It was a cold Friday night, raining, very heavily. My friend Ash and I think of stuff to do other than lazing on the lounge in front of the TV watching Simpsons re-runs (The Mr Burns “see my vest” one in case you wanted to know) then I decide that we should go out and do something. Half an hour goes by, with the usual “can I be bothered?” and “do I have to get out of my trackies?” thoughts going through our heads when we decide to go to the movies. We look online at session guide and see the movie ‘Vacation’ and decide on that one. ‘Vacation’ is the reboot/sequel to the classic 1980’s National Lampoons Vacation, European Vacation movies etc. As of course as everyone does now, we watch the trailer on YouTube. A few cheap laughs and some known actors as well as Chevy Chase from the original. We then decide the movie is worth our “hard earned” money to see at the theatres.

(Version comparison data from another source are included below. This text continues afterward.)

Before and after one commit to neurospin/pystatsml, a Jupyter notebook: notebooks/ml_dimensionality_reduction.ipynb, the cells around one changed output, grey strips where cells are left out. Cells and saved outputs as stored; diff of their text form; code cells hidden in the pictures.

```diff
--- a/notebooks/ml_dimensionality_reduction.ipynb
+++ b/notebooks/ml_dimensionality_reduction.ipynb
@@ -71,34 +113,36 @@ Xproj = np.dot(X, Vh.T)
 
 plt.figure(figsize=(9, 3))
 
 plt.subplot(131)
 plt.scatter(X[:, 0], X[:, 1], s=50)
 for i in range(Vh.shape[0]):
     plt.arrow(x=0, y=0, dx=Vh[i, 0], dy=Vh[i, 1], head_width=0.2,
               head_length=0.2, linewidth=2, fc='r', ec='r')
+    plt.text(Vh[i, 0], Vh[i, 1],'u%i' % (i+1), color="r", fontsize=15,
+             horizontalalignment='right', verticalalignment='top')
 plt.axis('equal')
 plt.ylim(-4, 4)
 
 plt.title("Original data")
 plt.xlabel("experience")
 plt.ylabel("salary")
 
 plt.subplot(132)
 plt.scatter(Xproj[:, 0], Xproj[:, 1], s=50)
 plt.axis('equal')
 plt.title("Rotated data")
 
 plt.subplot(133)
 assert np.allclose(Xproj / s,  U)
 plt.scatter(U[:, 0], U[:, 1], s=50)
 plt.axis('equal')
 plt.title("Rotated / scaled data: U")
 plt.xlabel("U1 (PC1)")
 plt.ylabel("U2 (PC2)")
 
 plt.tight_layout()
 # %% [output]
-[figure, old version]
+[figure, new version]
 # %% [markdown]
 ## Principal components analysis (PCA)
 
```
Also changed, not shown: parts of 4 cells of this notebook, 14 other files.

As Hagerstrand has defined, we have had to deal with our ‘Capability’ constraints. This is one of the key constraints I feel most people encounter when going to the movies. The actual effort of going, do I have enough energy to sit in the cinema for over 2 hours? I feel the answer can be varied depending on days. This type of thinking leads towards ‘Coupling’ constraints. Debating on which cinemas we want to go to, if I want to be out in a social setting on a cold night and interaction with other people.
We sit in the cinema, after purchasing our tickets and not being tempted by the candy bar (which we noticed nothing has prices on it, making you have to ask to see if you can afford it or not). It’s a 7.50 session, so not exactly late, though the cinema isn’t very busy, 20 people max. There is many couples, all relatively young. My friend and I both groan as we automatically assume that young people will talk during the movie as we both do ourselves. We often will talk if the movie makes reference to something we like or anything like that. We are sitting pretty much in the middle of the cinema, so we can have the best view or screen. All the couples are sitting either in front rows or behind us. We have that relief feeling that we don’t have anyone directly near us though also somewhat insulted that nobody wants to be near us? Like are we those weirdos you see on the train no one wants to be near? As the movie is playing, I really need to use the bathroom and ofcourse have that dilemma in my head “do I hold it?” then I won’t stop thinking about needing to go and wishing I could just pause the movie, this is the ‘Authority’ constraint at play. The whole movie theatre experience is an Authoritarian environment. You pay for your ticket, pay for food; sit in assigned seat (supposedly), you don’t talk during movie, you can’t pause or rewind the movie.
So when driving home after movie I really began to saw how Hagerstrand’s human constraints really affect daily life and rituals such as movie theatre trips. In the modern world today we have more freedoms with our technology than ever before; we have greater access, and interaction with our media. The cinema experience is an experience that is declining with future audiences. Statistics from Screen Australia show that attendance rate of movie goers has dropped with the average person attending the movies 10.7 times in 1994 to 6.8 times in 2014 that’s almost a 50% decrease. Screen Australia believes that media consumption is changing, people want more on-demand and easy access media from outlets such as Netflix & Apple store. Price is also another factor that now attributes to less movie goers, a British study showed that the average price for a movie trip, including ticket and food or parking fees now adds up to $17 making it a costly experience to do on the regular. As a student myself I’m thankful for student pricing some cinemas offer, also carpooling when you can and eating beforehand, so I can still experience the cinemas and continue to support this industry that is struggling in today’s world.